Once the telephone (or alternate network) connection is established, the pet owner enters into the telephone keypad a series of numbers that are pre-established by the programming of the base unit to initiate contact with the receiver on the animal. If the pet owner's live voice is to be delivered, the pet owner begins speaking into the handset of the telephone to communicate the audio speech across the telephone line to the base unit. The audio from the pet owner is then converted into wireless signals by the transmitter and broadcast using radio waves in an area governed by the strength of the transmitter—preferably on the order of one mile. As long as the animal is within the specified range, the receiver will pick up the radio broadcast radio waves at the antenna and the waves are filtered and used to drive an amplifier. The amplifier drives a speaker to reproduce the pet owners voice in real time, without any human interaction aside from the placing of the call by the pet owner. The foregoing assures the pet owner that communication with the animal is assured at any time, provided the receiver is on and charged. When the message is complete, the system may include other tone commands to terminate the connection and place the system back to its original stand-by state.
In one embodiment of the present invention, the receiver includes a paging unit that is actuated at the base unit in case the receiver should become inadvertently dislodged from the animal. In this case, a signal sent by the base unit via the transmitter is interpreted by the receiver as requesting that an audio alarm on the receiver be activated. Using beeps or other alarm sounds, the receiver continuously or intermittently sends out the alarm signal facilitating the discovery of the lost receiver. The alarm may be deactivated once the receiver is located using either a switch on the base unit or the receiver itself.

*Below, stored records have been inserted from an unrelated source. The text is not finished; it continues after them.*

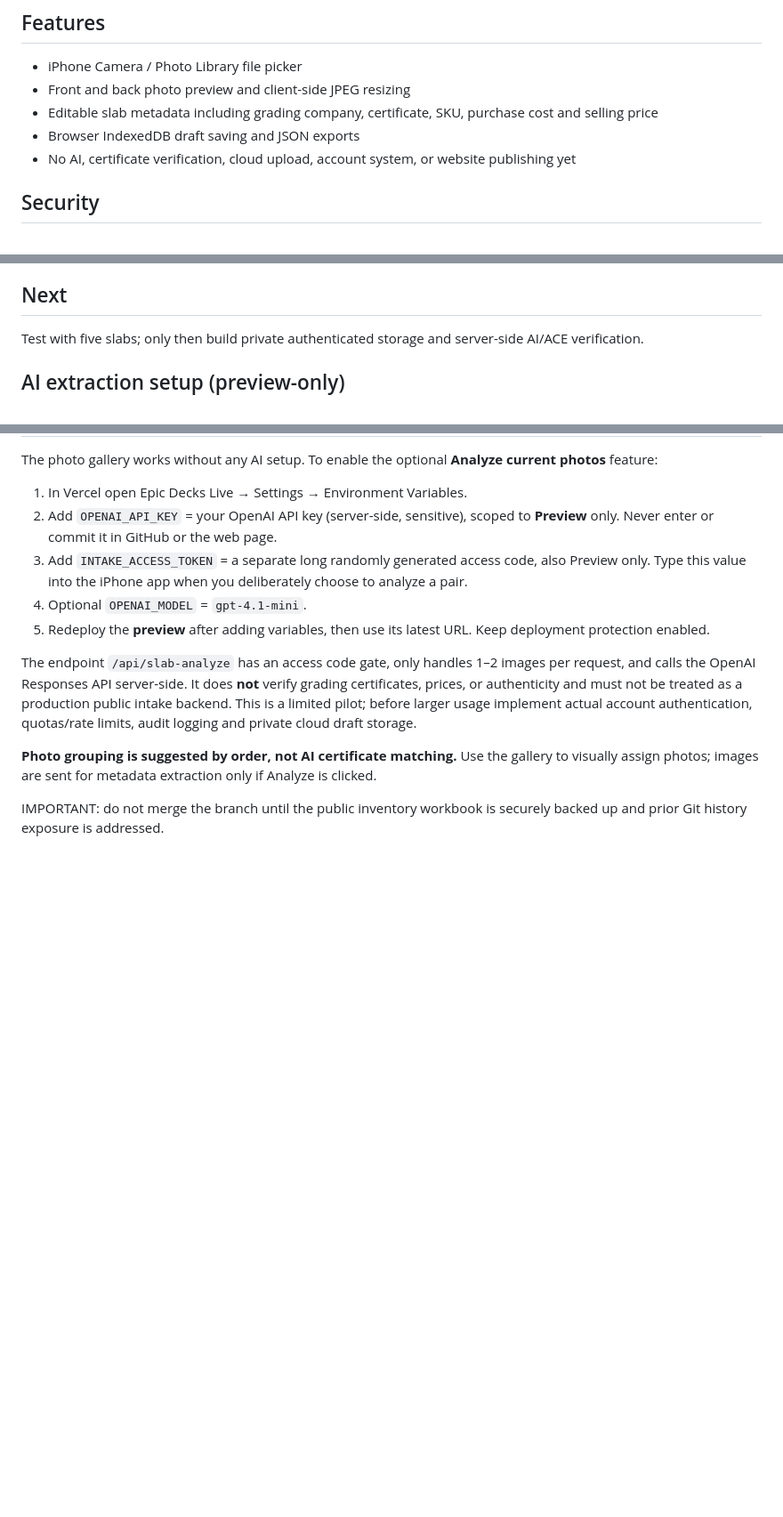
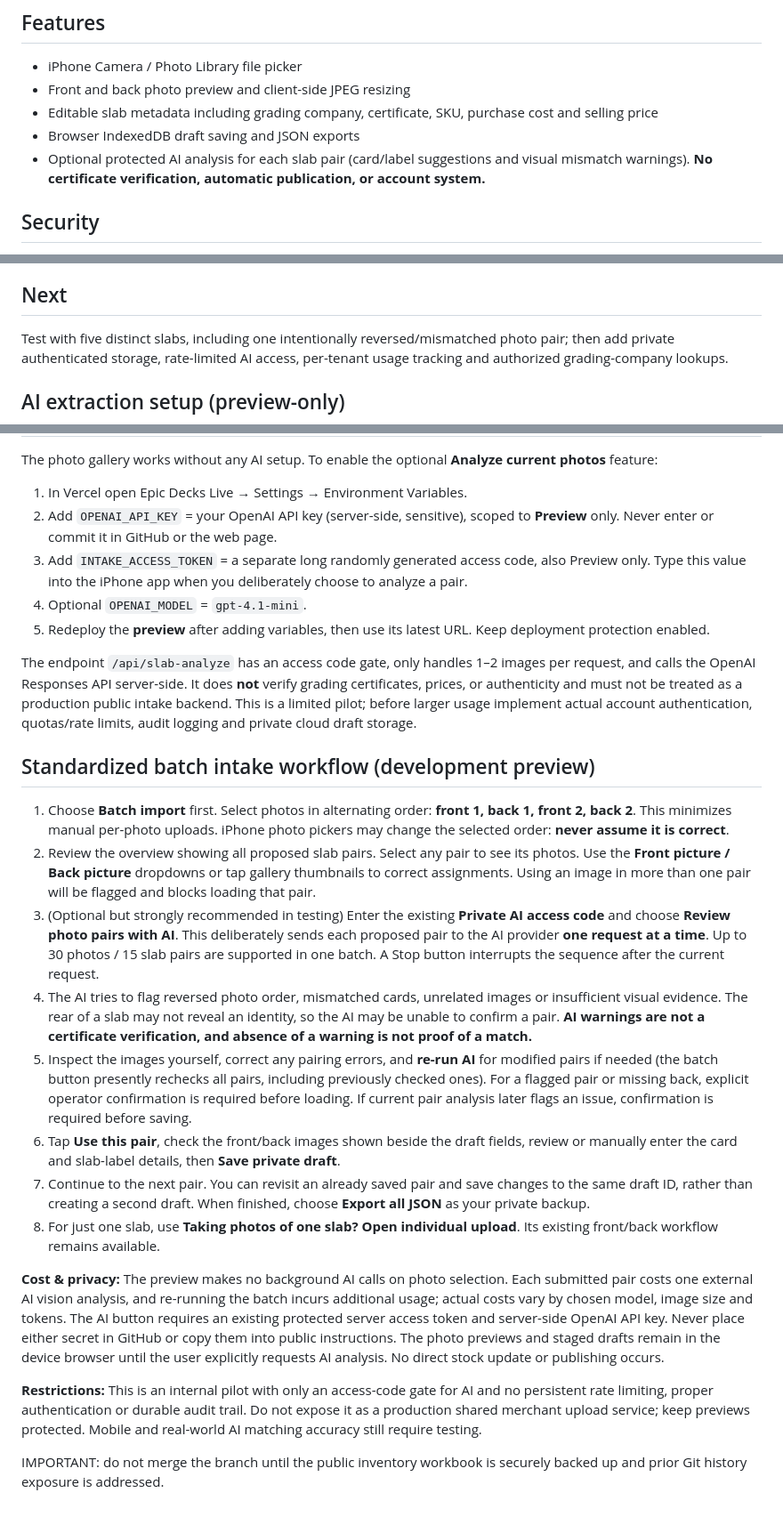
Before and after one commit to ayanpande-live/epic-decks-live, a Markdown page: tools/iphone-intake/README.md, 3 parts joined by grey strips. Shown at 89% size. Drawn GitHub-style; blank space fills up the shorter version.

Commit message:
Document standard batch front/back photo intake, AI anomaly review and variable usage cost

```diff
--- a/tools/iphone-intake/README.md
+++ b/tools/iphone-intake/README.md
@@ -7,7 +7,7 @@ Open `tools/iphone-intake/index.html` from an HTTPS preview on your iPhone, or t
 - Front and back photo preview and client-side JPEG resizing
 - Editable slab metadata including grading company, certificate, SKU, purchase cost and selling price
 - Browser IndexedDB draft saving and JSON exports
-- No AI, certificate verification, cloud upload, account system, or website publishing yet
+- Optional protected AI analysis for each slab pair (card/label suggestions and visual mismatch warnings). **No certificate verification, automatic publication, or account system.**
 
 ## Security
 - This prototype does not transmit private draft content to the host. It stores photos and purchase costs **on each device's browser**. Clearing Safari website data or using private browsing can delete drafts. Export frequently.
@@ -27,7 +27,7 @@ Open `tools/iphone-intake/index.html` from an HTTPS preview on your iPhone, or t
 If no Vercel project is linked, import the existing repository as a Vercel project and configure it as a **static site without a build command**. Do not put the site live via main to test this feature. Protected preview access may require Vercel authentication on the iPhone.
 
 ## Next
-Test with five slabs; only then build private authenticated storage and server-side AI/ACE verification.
+Test with five distinct slabs, including one intentionally reversed/mismatched photo pair; then add private authenticated storage, rate-limited AI access, per-tenant usage tracking and authorized grading-company lookups.
 
 ## AI extraction setup (preview-only)
 The photo gallery works without any AI setup. To enable the optional **Analyze current photos** feature:
@@ -39,6 +39,19 @@ The photo gallery works without any AI setup. To enable the optional **Analyze c
 
 The endpoint `/api/slab-analyze` has an access code gate, only handles 1–2 images per request, and calls the OpenAI Responses API server-side. It does **not** verify grading certificates, prices, or authenticity and must not be treated as a production public intake backend. This is a limited pilot; before larger usage implement actual account authentication, quotas/rate limits, audit logging and private cloud draft storage.
 
-**Photo grouping is suggested by order, not AI certificate matching.** Use the gallery to visually assign photos; images are sent for metadata extraction only if Analyze is clicked.
+## Standardized batch intake workflow (development preview)
+
+1. Choose **Batch import** first. Select photos in alternating order: **front 1, back 1, front 2, back 2**. This minimizes manual per-photo uploads. iPhone photo pickers may change the selected order: **never assume it is correct**.
+2. Review the overview showing all proposed slab pairs. Select any pair to see its photos. Use the **Front picture / Back picture** dropdowns or tap gallery thumbnails to correct assignments. Using an image in more than one pair will be flagged and blocks loading that pair.
+3. (Optional but strongly recommended in testing) Enter the existing **Private AI access code** and choose **Review photo pairs with AI**. This deliberately sends each proposed pair to the AI provider **one request at a time**. Up to 30 photos / 15 slab pairs are supported in one batch. A Stop button interrupts the sequence after the current request.
+4. The AI tries to flag reversed photo order, mismatched cards, unrelated images or insufficient visual evidence. The rear of a slab may not reveal an identity, so the AI may be unable to confirm a pair. **AI warnings are not a certificate verification, and absence of a warning is not proof of a match.**
+5. Inspect the images yourself, correct any pairing errors, and **re-run AI** for modified pairs if needed (the batch button presently rechecks all pairs, including previously checked ones). For a flagged pair or missing back, explicit operator confirmation is required before loading. If current pair analysis later flags an issue, confirmation is required before saving.
+6. Tap **Use this pair**, check the front/back images shown beside the draft fields, review or manually enter the card and slab-label details, then **Save private draft**.
+7. Continue to the next pair. You can revisit an already saved pair and save changes to the same draft ID, rather than creating a second draft. When finished, choose **Export all JSON** as your private backup.
+8. For just one slab, use **Taking photos of one slab? Open individual upload**. Its existing front/back workflow remains available.
+
+**Cost & privacy:** The preview makes no background AI calls on photo selection. Each submitted pair costs one external AI vision analysis, and re-running the batch incurs additional usage; actual costs vary by chosen model, image size and tokens. The AI button requires an existing protected server access token and server-side OpenAI API key. Never place either secret in GitHub or copy them into public instructions. The photo previews and staged drafts remain in the device browser until the user explicitly requests AI analysis. No direct stock update or publishing occurs.
+
+**Restrictions:** This is an internal pilot with only an access-code gate for AI and no persistent rate limiting, proper authentication or durable audit trail. Do not expose it as a production shared merchant upload service; keep previews protected. Mobile and real-world AI matching accuracy still require testing.
 
 IMPORTANT: do not merge the branch until the public inventory workbook is securely backed up and prior Git history exposure is addressed.
```
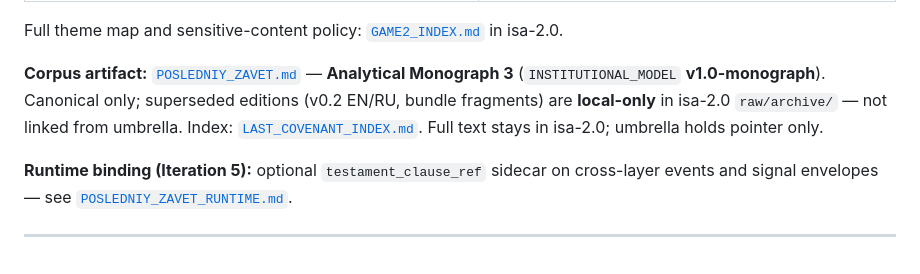
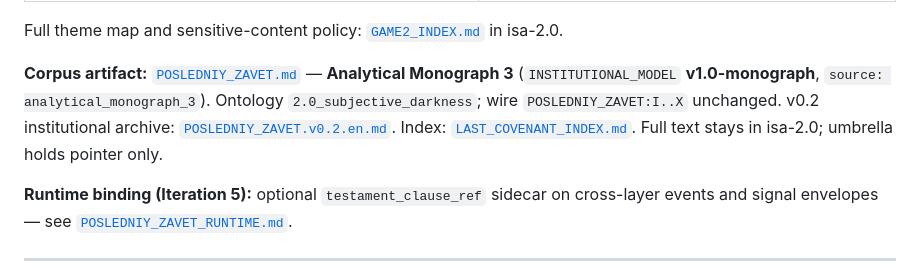
Before and after one commit to errorlogy/ai-native-gov, a Markdown page: docs/integrations/GAME2_ISA_BRIDGE.md, the part around the change. GitHub-like rendering.

```diff
--- a/docs/integrations/GAME2_ISA_BRIDGE.md
+++ b/docs/integrations/GAME2_ISA_BRIDGE.md
@@ -35,7 +35,7 @@ Institutional relevance for AI Native Gov:
 
 Full theme map and sensitive-content policy: [`GAME2_INDEX.md`](https://github.com/errorlogy/isa-2.0/blob/main/docs/CORPUS/GAME2_INDEX.md) in isa-2.0.
 
-**Corpus artifact:** [`POSLEDNIY_ZAVET.md`](https://github.com/errorlogy/isa-2.0/blob/main/docs/CORPUS/artifacts/POSLEDNIY_ZAVET.md) — **Analytical Monograph 3** (`INSTITUTIONAL_MODEL` **v1.0-monograph**). Canonical only; superseded editions (v0.2 EN/RU, bundle fragments) are **local-only** in isa-2.0 `raw/archive/` — not linked from umbrella. Index: [`LAST_COVENANT_INDEX.md`](https://github.com/errorlogy/isa-2.0/blob/main/docs/CORPUS/LAST_COVENANT_INDEX.md). Full text stays in isa-2.0; umbrella holds pointer only.
+**Corpus artifact:** [`POSLEDNIY_ZAVET.md`](https://github.com/errorlogy/isa-2.0/blob/main/docs/CORPUS/artifacts/POSLEDNIY_ZAVET.md) — **Analytical Monograph 3** (`INSTITUTIONAL_MODEL` **v1.0-monograph**, `source: analytical_monograph_3`). Ontology `2.0_subjective_darkness`; wire `POSLEDNIY_ZAVET:I..X` unchanged. v0.2 institutional archive: [`POSLEDNIY_ZAVET.v0.2.en.md`](https://github.com/errorlogy/isa-2.0/blob/main/docs/CORPUS/artifacts/POSLEDNIY_ZAVET.v0.2.en.md). Index: [`LAST_COVENANT_INDEX.md`](https://github.com/errorlogy/isa-2.0/blob/main/docs/CORPUS/LAST_COVENANT_INDEX.md). Full text stays in isa-2.0; umbrella holds pointer only.
 
 **Runtime binding (Iteration 5):** optional `testament_clause_ref` sidecar on cross-layer events and signal envelopes — see [`POSLEDNIY_ZAVET_RUNTIME.md`](POSLEDNIY_ZAVET_RUNTIME.md).
 
```
Also changed, not shown: docs/integrations/POSLEDNIY_ZAVET_RUNTIME.md (+12 -11 lines).
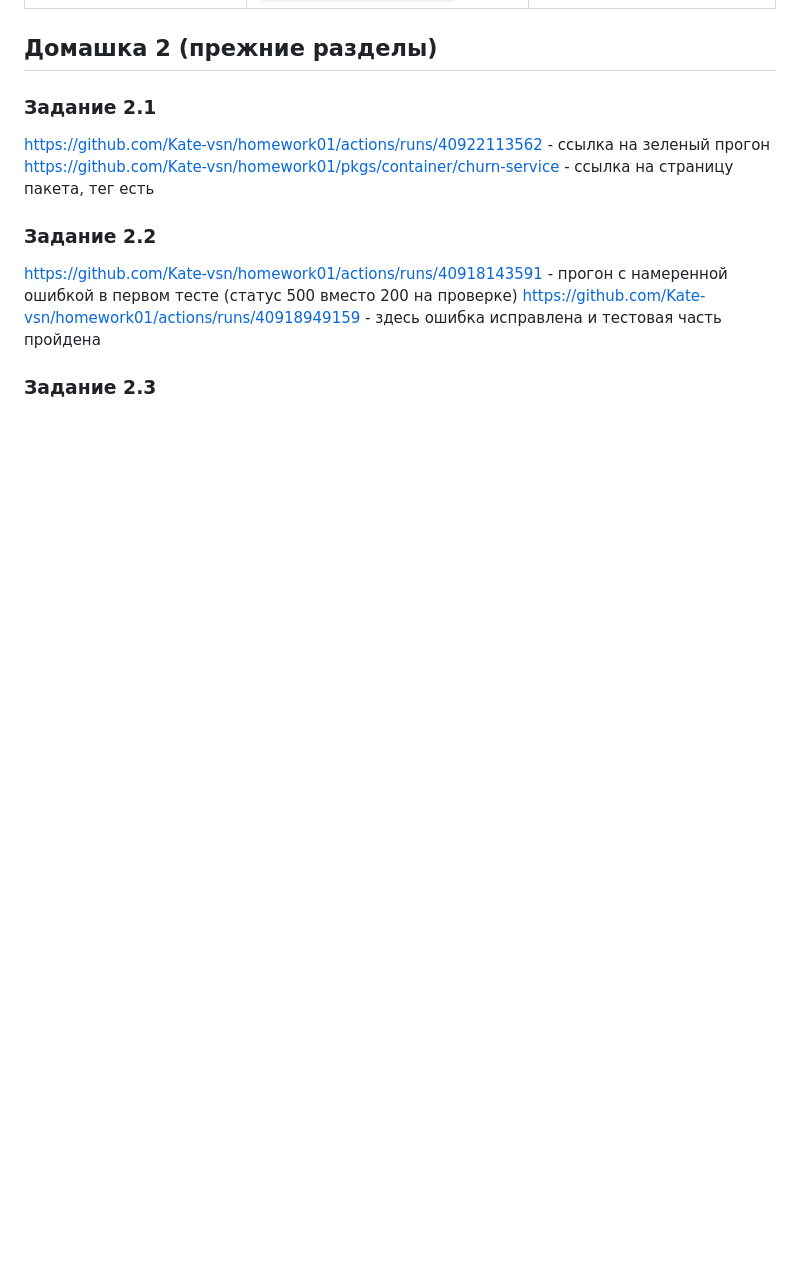
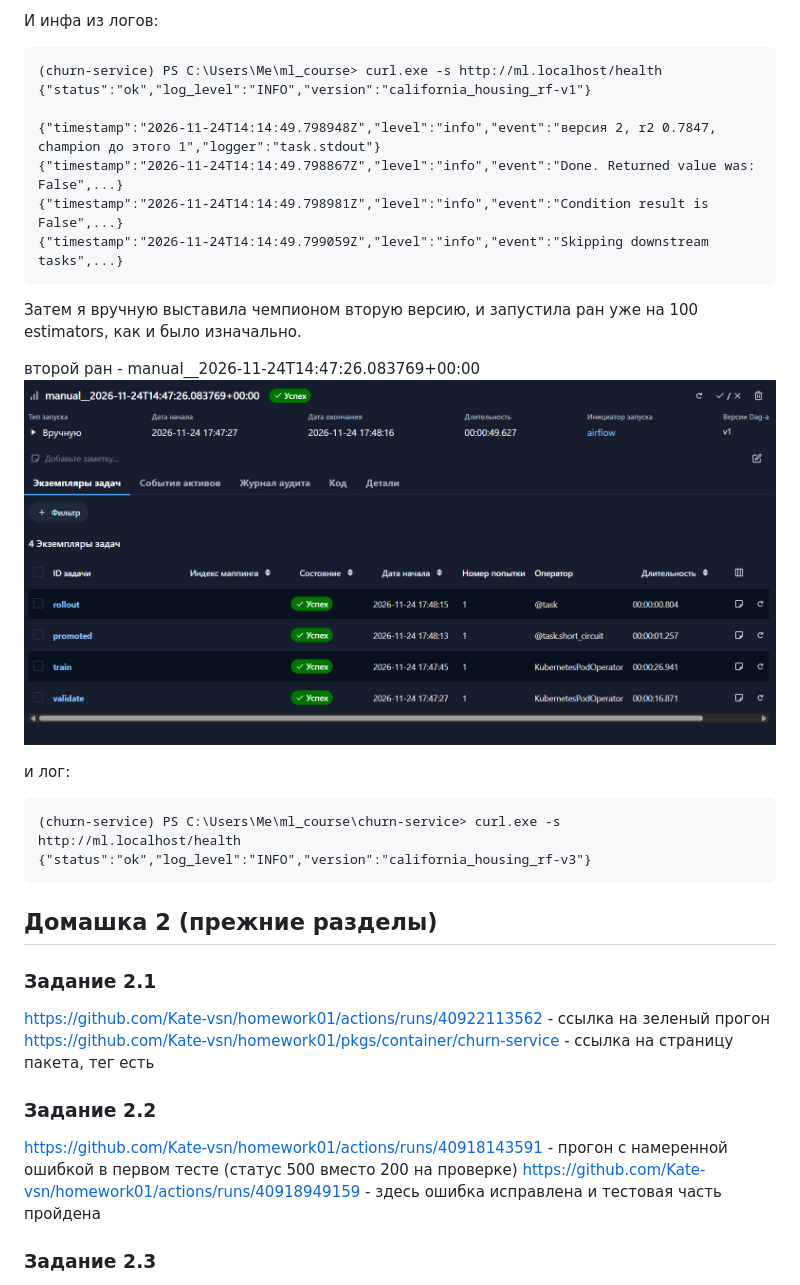
Before and after one commit to Kate-vsn/homework01, a Markdown page: churn-service/REPORT.md, the part around one of its changes. Drawn GitHub-style; pictures changed too: churn-service/image-1.png (added); blank space fills up the shorter version.

````diff
--- a/churn-service/REPORT.md
+++ b/churn-service/REPORT.md
@@ -193,3 +230,23 @@ limits:
+И инфа из логов:
+```pwsh
+(churn-service) PS C:\Users\Me\ml_course> curl.exe -s http://ml.localhost/health
+{"status":"ok","log_level":"INFO","version":"california_housing_rf-v1"}
+
+{"timestamp":"2026-11-24T14:14:49.798948Z","level":"info","event":"версия 2, r2 0.7847, champion до этого 1","logger":"task.stdout"}
+{"timestamp":"2026-11-24T14:14:49.798867Z","level":"info","event":"Done. Returned value was: False",...}
+{"timestamp":"2026-11-24T14:14:49.798981Z","level":"info","event":"Condition result is False",...}
+{"timestamp":"2026-11-24T14:14:49.799059Z","level":"info","event":"Skipping downstream tasks",...}
+```
+Затем я вручную выставила чемпионом вторую версию, и запустила ран уже на 100 estimators, как и было изначально.
+
+второй ран - manual__2026-11-24T14:47:26.083769+00:00
+![Все прошло](image-1.png)
+
+и лог:
+```pwsh
+(churn-service) PS C:\Users\Me\ml_course\churn-service> curl.exe -s http://ml.localhost/health
+{"status":"ok","log_level":"INFO","version":"california_housing_rf-v3"}
+```
 
 ## Домашка 2 (прежние разделы)
 
````
Also changed, not shown: other parts of churn-service/REPORT.md (+37 -0 lines), churn-service/README.md (+2 -2 lines), churn-service/image.png (added).
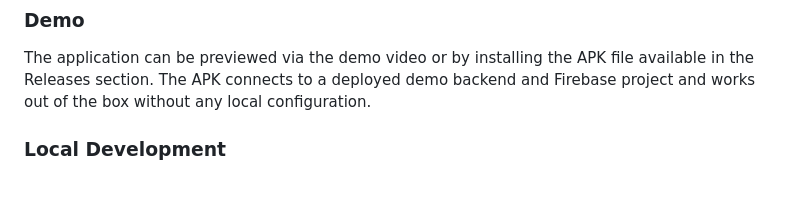
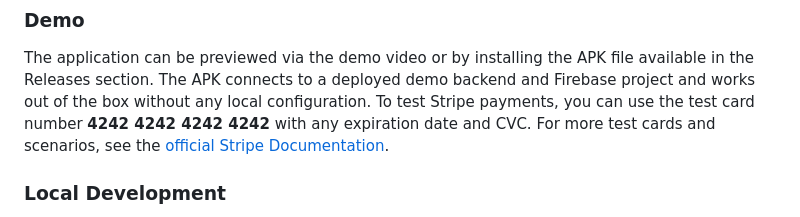
Before and after one commit to iaroslavagoncharova/flower-house, a Markdown page: README.md, the part around the change. Rendered like a GitHub page; blank space fills up the shorter version.

Commit message:
Add Stripe test card information to README
Added information about testing Stripe payments using a test card number.

```diff
--- a/README.md
+++ b/README.md
@@ -38,6 +38,7 @@ A demo APK can be downloaded from the Releases section.
 ### Demo
 The application can be previewed via the demo video or by installing the APK file available in the Releases section.
 The APK connects to a deployed demo backend and Firebase project and works out of the box without any local configuration.
+To test Stripe payments, you can use the test card number **4242 4242 4242 4242** with any expiration date and CVC. For more test cards and scenarios, see the [official Stripe Documentation](https://docs.stripe.com/testing).
 
 ### Local Development
 This project relies on a pre-configured Firebase project and backend services (Stripe and MailerSend).
```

Another possible feature of the present invention is a ring tone on the base unit that simulates a barking sound or other related animal sound. When the base unit receives an incoming telephone call, the ring of the base unit is barking or meowing to distinguish the call from other calls unrelated to the operation or as an amusement.
The foregoing description of one or more embodiments of the present invention is not intended to be exhaustive, but rather exemplary. It will be understood that the embodiments described herein should not be construed as limiting the scope of the invention, and those skilled in the art may make many variations and modifications without departing from the spirit and scope of the invention. All such variations and modifications are intended to be within the scope of the invention as defined in the appended claims.